▶ [WHAT THE TASK ASKS] Lines below that include "Travel" are the answer; copy each one.

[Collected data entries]
..............................

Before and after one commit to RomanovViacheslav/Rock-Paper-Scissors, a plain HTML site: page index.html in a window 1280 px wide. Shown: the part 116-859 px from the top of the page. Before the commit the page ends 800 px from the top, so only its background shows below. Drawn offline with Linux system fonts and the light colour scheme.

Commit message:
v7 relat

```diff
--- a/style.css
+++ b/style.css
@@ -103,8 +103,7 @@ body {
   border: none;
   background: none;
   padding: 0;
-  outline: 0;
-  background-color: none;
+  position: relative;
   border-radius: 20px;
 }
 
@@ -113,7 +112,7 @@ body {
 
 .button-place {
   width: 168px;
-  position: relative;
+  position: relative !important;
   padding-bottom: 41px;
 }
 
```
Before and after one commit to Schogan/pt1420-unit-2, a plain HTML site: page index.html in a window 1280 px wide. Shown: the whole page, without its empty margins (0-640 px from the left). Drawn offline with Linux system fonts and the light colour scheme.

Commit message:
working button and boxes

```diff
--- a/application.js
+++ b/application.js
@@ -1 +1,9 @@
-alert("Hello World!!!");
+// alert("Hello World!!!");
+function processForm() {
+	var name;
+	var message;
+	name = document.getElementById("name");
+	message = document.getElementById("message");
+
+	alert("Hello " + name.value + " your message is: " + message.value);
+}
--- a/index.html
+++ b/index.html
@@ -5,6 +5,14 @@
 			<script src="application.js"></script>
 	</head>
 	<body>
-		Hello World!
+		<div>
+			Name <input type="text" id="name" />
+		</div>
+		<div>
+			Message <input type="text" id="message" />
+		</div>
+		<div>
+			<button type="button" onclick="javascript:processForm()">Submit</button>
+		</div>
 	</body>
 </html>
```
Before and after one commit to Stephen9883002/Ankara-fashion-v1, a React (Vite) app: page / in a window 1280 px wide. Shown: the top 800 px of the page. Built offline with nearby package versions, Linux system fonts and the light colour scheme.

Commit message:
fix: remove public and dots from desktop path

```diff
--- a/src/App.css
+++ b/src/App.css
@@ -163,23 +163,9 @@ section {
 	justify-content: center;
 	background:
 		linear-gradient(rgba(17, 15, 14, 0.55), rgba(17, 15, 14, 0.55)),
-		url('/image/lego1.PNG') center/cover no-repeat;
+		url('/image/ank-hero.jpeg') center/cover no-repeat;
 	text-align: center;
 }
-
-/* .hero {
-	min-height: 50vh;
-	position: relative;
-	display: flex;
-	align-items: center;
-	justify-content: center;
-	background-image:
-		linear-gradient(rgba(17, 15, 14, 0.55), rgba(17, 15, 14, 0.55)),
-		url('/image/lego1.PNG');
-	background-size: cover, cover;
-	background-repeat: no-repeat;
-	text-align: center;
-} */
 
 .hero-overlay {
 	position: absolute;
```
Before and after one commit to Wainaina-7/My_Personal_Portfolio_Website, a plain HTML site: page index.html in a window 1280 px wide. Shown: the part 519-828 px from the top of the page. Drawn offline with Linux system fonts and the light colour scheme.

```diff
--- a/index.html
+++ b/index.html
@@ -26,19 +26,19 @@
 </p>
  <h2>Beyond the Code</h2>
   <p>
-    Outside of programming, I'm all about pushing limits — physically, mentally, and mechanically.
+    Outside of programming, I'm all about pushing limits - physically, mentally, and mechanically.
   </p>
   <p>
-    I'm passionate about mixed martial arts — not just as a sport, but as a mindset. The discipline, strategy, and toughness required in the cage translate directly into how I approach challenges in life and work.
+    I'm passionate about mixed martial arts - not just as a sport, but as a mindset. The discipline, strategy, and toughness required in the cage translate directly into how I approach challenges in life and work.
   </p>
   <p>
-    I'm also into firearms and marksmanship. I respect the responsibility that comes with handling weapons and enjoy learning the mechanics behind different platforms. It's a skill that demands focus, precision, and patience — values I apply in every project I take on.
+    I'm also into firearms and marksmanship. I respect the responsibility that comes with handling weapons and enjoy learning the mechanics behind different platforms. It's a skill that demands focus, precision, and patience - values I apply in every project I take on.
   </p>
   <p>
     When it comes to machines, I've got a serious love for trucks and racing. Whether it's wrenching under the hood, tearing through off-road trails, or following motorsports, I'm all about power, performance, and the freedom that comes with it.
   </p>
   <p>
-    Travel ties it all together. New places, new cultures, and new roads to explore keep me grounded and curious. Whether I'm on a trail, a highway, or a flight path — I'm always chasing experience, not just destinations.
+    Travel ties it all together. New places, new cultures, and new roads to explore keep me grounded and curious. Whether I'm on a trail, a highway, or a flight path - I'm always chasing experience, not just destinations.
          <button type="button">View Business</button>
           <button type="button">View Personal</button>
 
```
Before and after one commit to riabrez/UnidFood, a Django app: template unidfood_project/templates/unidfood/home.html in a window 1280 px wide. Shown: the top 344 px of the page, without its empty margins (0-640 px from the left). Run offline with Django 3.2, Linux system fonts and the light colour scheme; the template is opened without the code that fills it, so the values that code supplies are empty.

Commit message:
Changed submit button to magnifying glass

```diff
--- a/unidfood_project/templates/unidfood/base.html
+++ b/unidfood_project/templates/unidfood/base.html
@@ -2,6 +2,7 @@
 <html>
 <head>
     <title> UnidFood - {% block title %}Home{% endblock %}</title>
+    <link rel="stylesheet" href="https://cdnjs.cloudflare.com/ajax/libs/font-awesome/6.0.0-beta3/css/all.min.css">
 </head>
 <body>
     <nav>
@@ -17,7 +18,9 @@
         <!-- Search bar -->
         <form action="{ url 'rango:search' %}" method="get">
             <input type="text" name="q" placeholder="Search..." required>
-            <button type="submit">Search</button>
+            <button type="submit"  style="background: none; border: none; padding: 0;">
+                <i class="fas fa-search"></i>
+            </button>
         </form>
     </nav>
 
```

..............................

▶ [SOLUTION TO THE EXERCISE]
-    Travel ties it all together. New places, new cultures, and new roads to explore keep me grounded and curious. Whether I'm on a trail, a highway, or a flight path — I'm always chasing experience, not just destinations.
+    Travel ties it all together. New places, new cultures, and new roads to explore keep me grounded and curious. Whether I'm on a trail, a highway, or a flight path - I'm always chasing experience, not just destinations.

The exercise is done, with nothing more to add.